A.J. Gennaro, 43, was accused of viewing videos of candidates who interviewed for a promotion in the north metro police department and then sharing the videos with others, including a member of the City Council.

The Anoka County Sheriff's Office looked into whether the alleged actions of investigator Gennaro violated a data privacy law that went into effect last Aug. 1, making unauthorized access of data a misdemeanor.

Gennaro, who now lives in Phoenix appeared Monday in Anoka County District Court. His attorney said Gennaro was a "good cop" doing what he thought was the right thing after coming across information that ­troubled him.

The St. Francis City Council fired Gennaro Jan. 5. in the wake of the allegations against him. He was later charged with intercepting and disclosing communication obtained by interception — felonies — and two misdemeanor counts of willfully violating government data practice rules.

According to the criminal complaint, Gennaro was one of five candidates interviewing for a sergeant position with the St. Francis department. On Aug. 7, 2014, before the scheduled interviews, Gennaro used his "secure credentials and department-issued computer" to access the video feed from where the interviews were to take place, the complaint said.

On Aug. 11, 2014, Gennaro approached a City Council member and, according to the complaint, said he believed his recording "contained evidence of misconduct by members of the interview panel." Gennaro then played portions of the videos to the council member and the St. Francis mayor at the mayor's home.
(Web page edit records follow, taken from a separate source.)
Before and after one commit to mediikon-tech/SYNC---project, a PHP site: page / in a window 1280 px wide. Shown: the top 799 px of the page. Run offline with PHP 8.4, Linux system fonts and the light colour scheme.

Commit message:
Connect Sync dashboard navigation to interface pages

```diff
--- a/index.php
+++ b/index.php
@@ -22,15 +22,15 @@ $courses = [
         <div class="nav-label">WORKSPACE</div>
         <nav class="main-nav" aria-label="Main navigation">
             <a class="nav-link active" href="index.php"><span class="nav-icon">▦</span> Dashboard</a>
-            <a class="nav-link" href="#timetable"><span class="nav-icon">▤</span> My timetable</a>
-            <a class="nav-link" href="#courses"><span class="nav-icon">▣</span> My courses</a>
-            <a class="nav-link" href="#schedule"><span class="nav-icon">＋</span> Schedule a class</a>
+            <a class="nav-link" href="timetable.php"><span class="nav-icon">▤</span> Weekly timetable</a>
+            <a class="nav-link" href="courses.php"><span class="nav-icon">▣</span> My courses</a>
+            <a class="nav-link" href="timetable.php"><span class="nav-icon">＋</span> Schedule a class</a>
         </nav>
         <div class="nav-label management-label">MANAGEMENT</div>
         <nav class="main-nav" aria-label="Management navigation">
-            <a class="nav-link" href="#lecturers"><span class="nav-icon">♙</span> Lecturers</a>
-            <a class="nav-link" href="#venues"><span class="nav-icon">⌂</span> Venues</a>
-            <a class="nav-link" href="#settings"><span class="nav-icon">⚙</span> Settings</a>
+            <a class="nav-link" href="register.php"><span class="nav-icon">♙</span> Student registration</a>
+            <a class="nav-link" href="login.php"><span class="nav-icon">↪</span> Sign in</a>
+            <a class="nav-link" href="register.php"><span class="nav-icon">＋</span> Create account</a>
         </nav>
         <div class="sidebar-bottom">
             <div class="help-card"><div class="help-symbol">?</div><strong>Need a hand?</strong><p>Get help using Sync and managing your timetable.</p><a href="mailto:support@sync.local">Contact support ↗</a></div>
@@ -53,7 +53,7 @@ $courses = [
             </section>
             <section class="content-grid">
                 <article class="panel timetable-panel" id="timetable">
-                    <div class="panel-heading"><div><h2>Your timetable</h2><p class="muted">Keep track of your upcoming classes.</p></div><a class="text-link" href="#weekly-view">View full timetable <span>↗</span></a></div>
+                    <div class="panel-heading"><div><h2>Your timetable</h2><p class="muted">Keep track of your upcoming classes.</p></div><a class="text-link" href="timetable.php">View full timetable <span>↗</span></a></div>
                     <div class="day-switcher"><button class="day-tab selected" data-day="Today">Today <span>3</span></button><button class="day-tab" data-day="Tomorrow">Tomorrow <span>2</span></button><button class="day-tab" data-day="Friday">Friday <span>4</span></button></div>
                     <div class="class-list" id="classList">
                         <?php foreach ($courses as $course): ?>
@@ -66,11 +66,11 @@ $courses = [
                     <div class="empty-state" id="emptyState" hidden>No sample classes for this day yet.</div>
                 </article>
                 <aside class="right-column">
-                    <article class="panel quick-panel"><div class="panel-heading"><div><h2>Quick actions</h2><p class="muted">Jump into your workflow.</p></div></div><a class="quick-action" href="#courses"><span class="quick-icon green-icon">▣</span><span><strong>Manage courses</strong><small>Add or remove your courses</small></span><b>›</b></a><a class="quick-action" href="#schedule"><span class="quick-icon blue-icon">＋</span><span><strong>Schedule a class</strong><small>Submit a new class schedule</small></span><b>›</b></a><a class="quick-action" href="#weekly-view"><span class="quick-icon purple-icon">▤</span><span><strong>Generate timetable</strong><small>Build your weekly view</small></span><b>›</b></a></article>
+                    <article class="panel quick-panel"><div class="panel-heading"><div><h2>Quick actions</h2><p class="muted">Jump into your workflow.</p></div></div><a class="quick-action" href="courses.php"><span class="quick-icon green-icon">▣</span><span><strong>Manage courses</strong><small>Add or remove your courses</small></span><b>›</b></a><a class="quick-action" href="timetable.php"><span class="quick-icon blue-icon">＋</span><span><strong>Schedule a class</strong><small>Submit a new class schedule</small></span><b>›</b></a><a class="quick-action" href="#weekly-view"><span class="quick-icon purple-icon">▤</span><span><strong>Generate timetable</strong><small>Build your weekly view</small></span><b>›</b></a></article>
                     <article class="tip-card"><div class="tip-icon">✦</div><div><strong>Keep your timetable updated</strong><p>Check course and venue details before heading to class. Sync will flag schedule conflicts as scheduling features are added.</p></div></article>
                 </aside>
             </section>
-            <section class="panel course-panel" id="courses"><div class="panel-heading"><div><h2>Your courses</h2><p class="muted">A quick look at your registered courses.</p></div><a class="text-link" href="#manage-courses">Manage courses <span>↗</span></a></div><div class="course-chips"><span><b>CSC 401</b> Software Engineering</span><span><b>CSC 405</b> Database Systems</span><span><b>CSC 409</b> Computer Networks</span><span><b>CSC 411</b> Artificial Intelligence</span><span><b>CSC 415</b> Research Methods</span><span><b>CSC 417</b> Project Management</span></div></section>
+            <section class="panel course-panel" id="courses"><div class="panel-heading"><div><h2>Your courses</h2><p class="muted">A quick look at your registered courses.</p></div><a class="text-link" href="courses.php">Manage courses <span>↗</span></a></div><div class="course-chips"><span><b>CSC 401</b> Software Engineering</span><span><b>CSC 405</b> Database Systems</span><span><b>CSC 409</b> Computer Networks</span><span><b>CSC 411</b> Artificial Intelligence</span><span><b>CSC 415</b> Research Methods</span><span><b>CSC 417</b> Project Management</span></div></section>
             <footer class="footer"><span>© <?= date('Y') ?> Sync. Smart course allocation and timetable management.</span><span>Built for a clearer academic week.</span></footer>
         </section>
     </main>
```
A forensic examination showed the footage was saved on Gennaro's work computer, then later deleted, according to the complaint. A search warrant revealed the recording of the interviews played for the council member and mayor.

Peter Wold, Gennaro's attorney, said Monday that Gennaro "didn't hack into any system."

"He didn't hide it. He took it to City Council to show them. He thought it was a good thing to do."

Gennaro's next court date is July 27.

Staff reporter Shannon Prather contributed to this report.

Twitter: @KarenAnelZamora